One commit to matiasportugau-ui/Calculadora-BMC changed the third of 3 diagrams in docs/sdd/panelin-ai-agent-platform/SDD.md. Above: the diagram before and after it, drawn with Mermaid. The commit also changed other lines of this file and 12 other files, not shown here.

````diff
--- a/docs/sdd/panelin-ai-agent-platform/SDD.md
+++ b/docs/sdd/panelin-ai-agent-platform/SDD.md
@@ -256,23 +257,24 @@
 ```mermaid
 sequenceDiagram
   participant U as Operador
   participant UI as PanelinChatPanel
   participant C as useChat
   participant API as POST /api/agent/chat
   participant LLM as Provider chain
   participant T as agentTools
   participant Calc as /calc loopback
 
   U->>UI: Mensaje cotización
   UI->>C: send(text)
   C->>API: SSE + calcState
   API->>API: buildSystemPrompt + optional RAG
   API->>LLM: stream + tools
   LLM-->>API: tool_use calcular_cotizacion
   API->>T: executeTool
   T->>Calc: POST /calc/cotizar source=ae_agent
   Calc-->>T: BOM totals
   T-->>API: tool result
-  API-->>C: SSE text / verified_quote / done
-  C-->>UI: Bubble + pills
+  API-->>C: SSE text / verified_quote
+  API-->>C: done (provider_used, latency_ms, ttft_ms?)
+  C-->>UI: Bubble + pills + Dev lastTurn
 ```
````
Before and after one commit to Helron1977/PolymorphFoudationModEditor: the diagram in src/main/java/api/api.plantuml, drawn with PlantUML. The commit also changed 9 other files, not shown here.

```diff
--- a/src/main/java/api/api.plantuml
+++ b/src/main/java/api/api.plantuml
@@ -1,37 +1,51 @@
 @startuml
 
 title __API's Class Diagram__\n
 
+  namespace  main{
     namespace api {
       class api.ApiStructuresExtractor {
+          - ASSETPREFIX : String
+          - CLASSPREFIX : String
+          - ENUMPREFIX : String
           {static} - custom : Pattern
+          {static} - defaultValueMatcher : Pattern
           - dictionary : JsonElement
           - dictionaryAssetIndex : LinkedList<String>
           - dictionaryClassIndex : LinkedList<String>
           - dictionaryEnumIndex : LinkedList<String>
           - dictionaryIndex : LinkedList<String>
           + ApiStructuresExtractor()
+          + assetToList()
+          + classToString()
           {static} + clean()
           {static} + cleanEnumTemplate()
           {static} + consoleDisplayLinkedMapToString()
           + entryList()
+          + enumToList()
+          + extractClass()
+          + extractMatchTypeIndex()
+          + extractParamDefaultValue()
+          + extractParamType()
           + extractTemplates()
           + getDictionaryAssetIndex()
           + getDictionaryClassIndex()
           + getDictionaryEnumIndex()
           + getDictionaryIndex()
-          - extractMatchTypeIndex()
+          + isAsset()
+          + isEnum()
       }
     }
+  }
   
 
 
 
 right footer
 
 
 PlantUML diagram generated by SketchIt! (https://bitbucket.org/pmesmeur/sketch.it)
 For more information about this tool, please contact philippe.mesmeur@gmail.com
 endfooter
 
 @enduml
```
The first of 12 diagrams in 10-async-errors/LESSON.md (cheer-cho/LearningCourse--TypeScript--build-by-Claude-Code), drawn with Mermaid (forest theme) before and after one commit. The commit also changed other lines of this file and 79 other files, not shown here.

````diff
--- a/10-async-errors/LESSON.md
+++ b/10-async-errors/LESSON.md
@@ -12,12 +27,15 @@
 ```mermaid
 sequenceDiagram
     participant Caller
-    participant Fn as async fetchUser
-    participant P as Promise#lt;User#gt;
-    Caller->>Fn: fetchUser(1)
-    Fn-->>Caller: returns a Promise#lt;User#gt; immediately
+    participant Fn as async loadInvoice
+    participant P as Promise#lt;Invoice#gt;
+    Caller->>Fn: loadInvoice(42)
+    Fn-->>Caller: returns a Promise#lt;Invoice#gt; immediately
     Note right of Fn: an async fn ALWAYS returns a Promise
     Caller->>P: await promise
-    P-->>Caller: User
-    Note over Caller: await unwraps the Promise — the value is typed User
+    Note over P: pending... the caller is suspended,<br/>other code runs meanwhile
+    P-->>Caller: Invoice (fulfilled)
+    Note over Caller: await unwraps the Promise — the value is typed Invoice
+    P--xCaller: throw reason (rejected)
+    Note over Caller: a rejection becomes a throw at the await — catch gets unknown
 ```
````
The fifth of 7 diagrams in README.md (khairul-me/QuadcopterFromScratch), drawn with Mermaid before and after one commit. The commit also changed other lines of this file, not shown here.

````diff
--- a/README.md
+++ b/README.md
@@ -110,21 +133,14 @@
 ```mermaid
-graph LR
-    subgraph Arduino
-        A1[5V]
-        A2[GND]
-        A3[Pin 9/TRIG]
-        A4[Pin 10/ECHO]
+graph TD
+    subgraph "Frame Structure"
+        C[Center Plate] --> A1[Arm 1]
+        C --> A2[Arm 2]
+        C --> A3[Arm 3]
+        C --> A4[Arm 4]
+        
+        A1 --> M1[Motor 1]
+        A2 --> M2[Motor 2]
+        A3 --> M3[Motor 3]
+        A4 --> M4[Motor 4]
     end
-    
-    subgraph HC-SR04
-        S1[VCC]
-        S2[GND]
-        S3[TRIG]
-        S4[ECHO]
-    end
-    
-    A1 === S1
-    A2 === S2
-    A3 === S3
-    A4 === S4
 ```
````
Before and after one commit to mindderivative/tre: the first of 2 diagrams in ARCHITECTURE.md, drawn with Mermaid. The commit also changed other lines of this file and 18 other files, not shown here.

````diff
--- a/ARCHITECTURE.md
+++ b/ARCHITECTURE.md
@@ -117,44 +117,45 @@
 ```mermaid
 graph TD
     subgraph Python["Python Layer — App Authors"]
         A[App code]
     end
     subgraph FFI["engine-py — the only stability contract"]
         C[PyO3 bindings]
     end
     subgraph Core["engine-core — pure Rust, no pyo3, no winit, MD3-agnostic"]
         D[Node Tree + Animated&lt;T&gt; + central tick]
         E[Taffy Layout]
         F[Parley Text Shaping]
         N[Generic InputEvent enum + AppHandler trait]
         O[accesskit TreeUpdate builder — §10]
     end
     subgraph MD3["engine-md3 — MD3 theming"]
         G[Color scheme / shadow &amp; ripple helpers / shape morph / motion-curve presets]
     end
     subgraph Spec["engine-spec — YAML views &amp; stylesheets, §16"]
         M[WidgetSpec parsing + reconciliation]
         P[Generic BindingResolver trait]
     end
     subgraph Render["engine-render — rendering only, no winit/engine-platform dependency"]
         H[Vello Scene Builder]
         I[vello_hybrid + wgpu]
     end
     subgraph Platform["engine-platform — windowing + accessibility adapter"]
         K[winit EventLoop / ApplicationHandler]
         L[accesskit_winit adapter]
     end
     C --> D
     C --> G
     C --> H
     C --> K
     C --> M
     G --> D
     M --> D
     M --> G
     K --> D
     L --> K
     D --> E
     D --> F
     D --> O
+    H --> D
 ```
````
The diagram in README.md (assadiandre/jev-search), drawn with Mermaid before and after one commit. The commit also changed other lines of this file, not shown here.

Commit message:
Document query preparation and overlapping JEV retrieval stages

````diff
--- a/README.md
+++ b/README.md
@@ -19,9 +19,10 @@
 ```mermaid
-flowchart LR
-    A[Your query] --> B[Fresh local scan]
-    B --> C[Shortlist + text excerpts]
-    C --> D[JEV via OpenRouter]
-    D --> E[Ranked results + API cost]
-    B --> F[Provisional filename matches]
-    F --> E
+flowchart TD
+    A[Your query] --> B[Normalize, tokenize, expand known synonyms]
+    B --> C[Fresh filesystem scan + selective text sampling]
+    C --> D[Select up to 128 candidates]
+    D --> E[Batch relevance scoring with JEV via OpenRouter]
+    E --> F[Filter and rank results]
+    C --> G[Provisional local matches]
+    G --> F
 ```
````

○ ○ ○

**Aim of the task**
The range runs from the line with "participant U as Operador" up to and including the line with "U->>UI: Mensaje cotización" in the listing above; please write out exactly those lines and nothing more.

**Solution to the exercise**
   participant U as Operador
   participant UI as PanelinChatPanel
   participant C as useChat
   participant API as POST /api/agent/chat
   participant LLM as Provider chain
   participant T as agentTools
   participant Calc as /calc loopback
 
   U->>UI: Mensaje cotización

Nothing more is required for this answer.